That first step is sincerely reaching out to his Son, Jesus.

Today’s Helpful Word  

Psalm 33: 2-5

Praise the Lord with the harp; make music to him on the ten-stringed lyre.
Sing to him a new song; play skillfully, and shout for joy. For the word of the Lord is right and true; he is faithful in all he does. The Lord loves righteousness and justice; the earth is full of his unfailing love.



NOTE:  I am not a doctor or mental health professional. I speak only from personal experiences with and observations of mental and behavioral health challenges.  In no way is this website intended to substitute for professional mental or behavioral health care.

If you are struggling emotionally today or feeling suicidal, or concerned about someone who is, in the U.S. call the National Suicide Prevention Lifeline 1-800-273-TALK (8255), or for a list of international suicide hotlines, go here.

If you are suicidal with a plan, immediately call 911 in the U.S.  (for international emergency numbers, go here ), or go to your nearest emergency room. Do not be alone. Hope and help are yours.






Treasure Hunt! Find Value in Who You Are

Compassionate Love: Displaying compassion for those who struggle with mental illness   (c) 2018 Nancy Virden, Always The Fight Ministries

For most of life I allowed others to decide my worth. Attempts at self-esteem and confidence easily crumbled at another’s disapproval. A war of hateful and critical words took over my thoughts regularly. My hope for happiness and peace rested in the occasional genuine affirmation.

That sounds grim, does it not? Pathetic. Yet so many people live in that water world, doggy-paddling their way through wave after wave of self-loathing.  Many of those same people desperately cling to the approval of others as a lifeline.

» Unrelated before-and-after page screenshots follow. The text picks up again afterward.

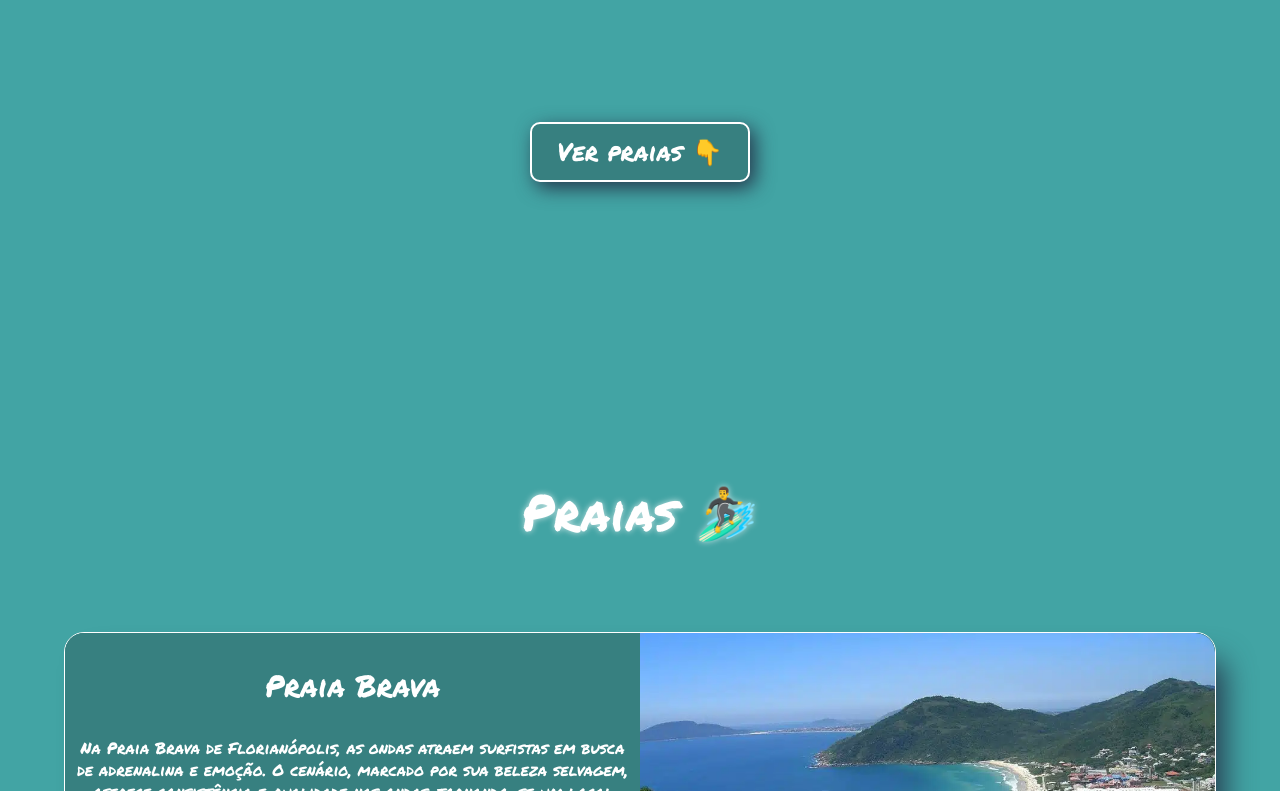
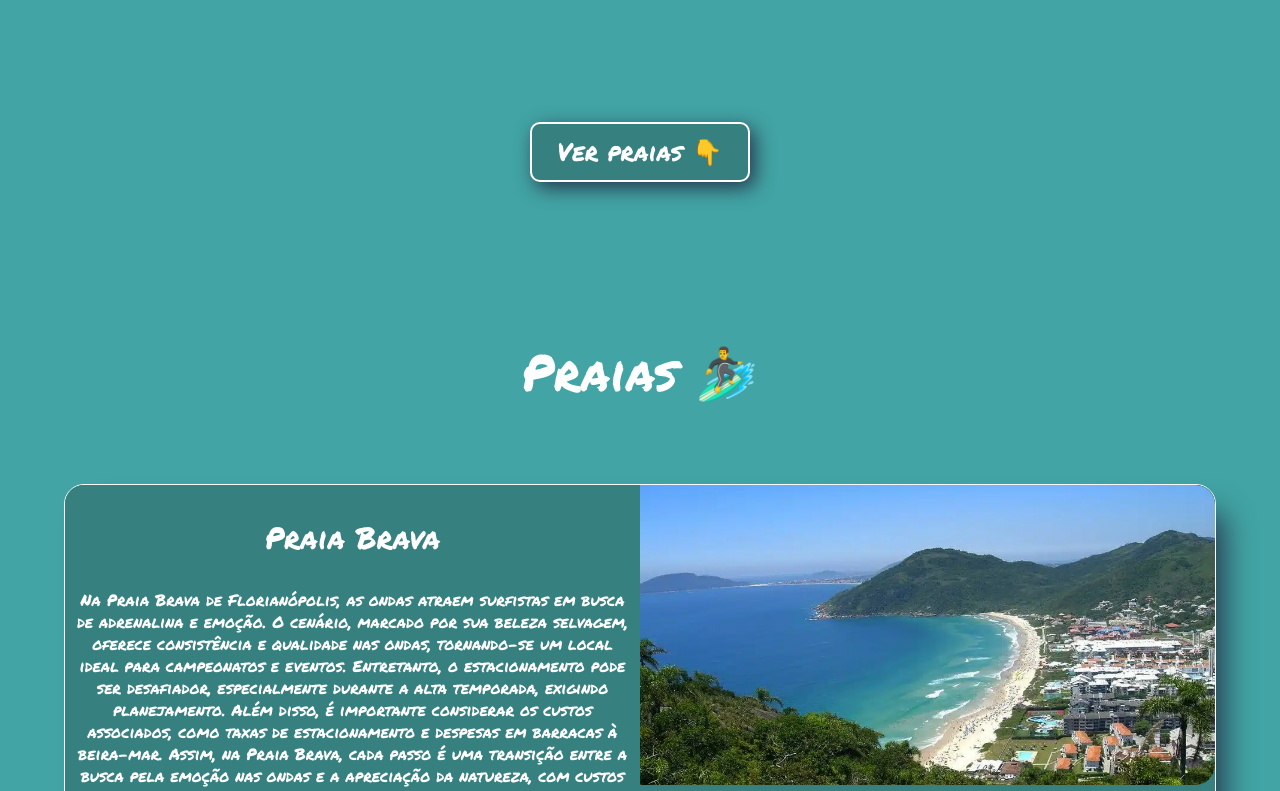
Before and after one commit to MatheusMMarques/Project-SurfLand, a website: page index.html in a window 1280 px wide. Shown: the part 741-1532 px from the top of the page. Drawn offline with nearby package versions, Linux system fonts and the light colour scheme.

Commit message:
sprint_2

```diff
--- a/css/style.css
+++ b/css/style.css
@@ -17,7 +17,6 @@ body{
 
 .header{
   padding-inline: 80px;
-
   position: fixed;
   top: 0;
   left: 0;
@@ -249,7 +248,7 @@ a{
     transform: scale(1.05);
   }
 
-  .info h1{
+  .info:hover h1{
     text-shadow: 0px 0px 6px rgba(255,255,255,0.7);
   }
 
@@ -305,15 +304,60 @@ a{
     font-size: 30px;
   }
 
-  .title{
+  .title h1 {
     color: #fff;
+    width: 30%;
     display: flex;
     justify-content: center;
     text-align: center;
-    margin-top: 300px;
+    margin: 20vh auto 0; /* Ajusta a margem para centralizar horizontalmente e define a margem superior como 20vh */
     font-size: 50px;
+    position: relative;
+    transition: margin 0.5s; /* Adiciona transição para suavizar a alteração de margem */
+}
+
+.title:hover h1 {
+  text-shadow: 0px 0px 6px rgba(255, 255, 255, 0.7);
+}
+
+  .title h1::after{
+    content: "";
+    width: 0%;
+    height: 4px;
+    background-color: #fff;
+    position: absolute;
+    bottom: 0;
+    left: 0;
+    transition: 0.5s;
+    gap: 20px;
+  }
+
+  .title h1:hover::after{
+    width: 100%;
+  }
+
+  /* .nav-list a{
+    font-size: 25px;
+    color: #fff;
+    padding-block: 16px;
+    position: relative;
     text-shadow: 0px 0px 6px rgba(255,255,255,0.7);
   }
+
+  .nav-list a::after{
+    content: " ";
+    width: 0%;
+    height: 4px;
+    background-color: #fff;
+    position: absolute;
+    bottom: 0;
+    left: 0;
+    transition: 0.5s;
+  }
+
+  .nav-list a:hover::after{
+    width: 100%;
+  } */
 
   div .img{
     width: 50%;
@@ -326,3 +370,13 @@ a{
     border-radius: 0px 20px 20px 0px;
 
   }
+
+  ::-webkit-scrollbar{
+    width: 10px;
+    background-color: #378080;
+}
+
+::-webkit-scrollbar-thumb{
+    background-color: #42A4A4;
+    border: 1px solid #fff;
+}
--- a/index.html
+++ b/index.html
@@ -47,8 +47,9 @@
             Ver praias 👇
         </button>
     </div>
-
-    <h1 class="title" id="cardPraia"> Praias 🏄‍♂️ </h1>
+    <div class="title">
+        <h1 id="cardPraia"> Praias 🏄‍♂️ </h1>
+    </div>
 
     <div class="container_template">
         <div class="flex">
```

Needing to please others is a trap. So are isolation and negative self-talk. Truth is, by noting each day a positive attribute of one’s own, we build roadways to total freedom.

It took therapy for a few years to conclude my value is inherent. So is yours. Go on a treasure hunt and discover your worth.

(1) What do you enjoy doing? If you think to yourself, “I’m boring,”  are you with friends who appreciate what you like? If not, maybe you will benefit from finding others with your interests.

(2) What are your characteristics? Did you know that each perceived “flaw” has a positive opposite that you can nurture?

  • If you repeat yourself so much that others express annoyance, find a place where talking is valued. Perhaps in long-term health facilities like nursing homes or sitting with hospitalized children,  multiple short visits may be appreciated.
  • Are you stubborn? Dig in to a worthwhile cause and use your energies for good.
  • Do you withdraw from crowds? See that as a strength and use your preference for small groups and one-on-one to become a mentor or to work in any so-necessary behind-the-scenes jobs.

(3) Pour into your belief system the truth about your value. Does someone disparage you, play games with your mind, treat you like mud? Write down and keep affirmations with you, talk to supports, read positive books, ask God to show you, refuse to fall for the lies. If you cannot leave  such a person, dismiss them as a ranting ignorant. Combat such foolishness with a list of your strengths.

(4) Live what you love. My sense of value took a strong turn toward healthy when I began again to use my gifts and talents. Art, teaching, research, writing… these are a few my joys.

This treasure hunt will take various turns and lead you a long way. The X on the spot is not a one-sure-thing that makes you valuable. No, you ARE valuable. This search is to open your heart to that truth.

Psalm 25:5 

Lead me in your truth and teach me, for you are the God of my salvation; for you I wait all the day long.


NOTE:  I am not a doctor or mental health professional. I speak only from personal experiences with and observations of mental illness, abuse, and addiction. In no way is this website intended to substitute for professional mental or behavioral health care.

If you are struggling emotionally today or feeling suicidal, or concerned about someone who is, please call the National Suicide Prevention Lifeline 1-800-273-TALK (8255). Hope and help are yours.